They attended Riverdale High School together. When Thompson needed a substitute while she was on maternity leave, Passet filled in for her in the classroom. The women are residents of the district and agreed Riverdale will always be a part of their lives.
But when school begins next fall, the two veteran teachers will be at home beginning their retirement years. Passet has worked as a Riverdale teacher for 30 year and Thompson has put in 35 years in the district.
“We’re like a family here,” said Thompson of the students and staff at the school.
“My husband says I’m married to the school,” said Passet. “But I have always wanted to do the best job I could do. We are Riverdale.”
From an early age, said the women, they each knew they wanted to become teachers.
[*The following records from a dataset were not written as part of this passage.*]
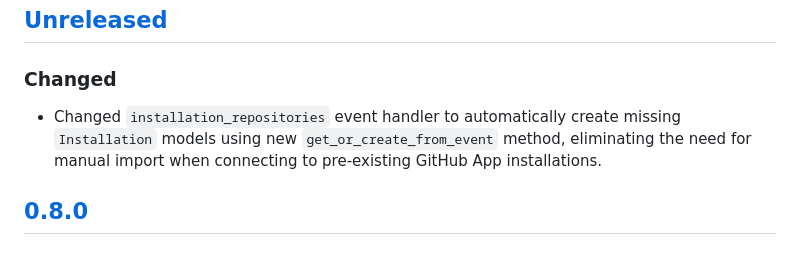
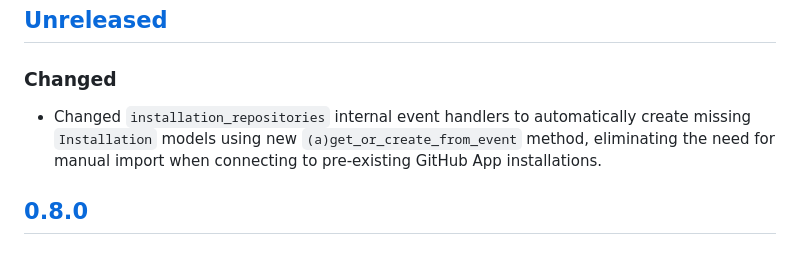
Before and after one commit to joshuadavidthomas/django-github-app, a Markdown page: CHANGELOG.md, the part around the change. Drawn GitHub-style.

Commit message:
update changelog wording

```diff
--- a/CHANGELOG.md
+++ b/CHANGELOG.md
@@ -20,7 +20,7 @@ and this project attempts to adhere to [Semantic Versioning](https://semver.org/
 
 ### Changed
 
-- Changed `installation_repositories` event handler to automatically create missing `Installation` models using new `get_or_create_from_event` method, eliminating the need for manual import when connecting to pre-existing GitHub App installations.
+- Changed `installation_repositories` internal event handlers to automatically create missing `Installation` models using new `(a)get_or_create_from_event` method, eliminating the need for manual import when connecting to pre-existing GitHub App installations.
 
 ## [0.8.0]
 
```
Both were influenced by their elementary teachers and each played school when they were at home. And for many years, they said, teaching was fun and rewarding, but that has changed with the recent shifts in education.
“I really enjoyed teaching until all the testing,” said Passet. “The tests just zap all the fun out of it. It’s all about the tests now.”
“It’s getting out of hand,” agreed Thompson.
The tests have taken all the creativity out of preparing lessons for their classes, said the veteran educators. Even at a kindergarten level, said Thompson, her students are tested constantly at the age of five.
With all the added responsibility of education today, they agreed, there is little time left for instructions.
“They keep adding more and more and never taking anything away,” said Passet, who teaches fifth grade. “I wish someone from the state would come to our classrooms and see these are just kids. Then the icing on the cake is teachers’ pay is to be based on their evaluations and the outcome of the test.”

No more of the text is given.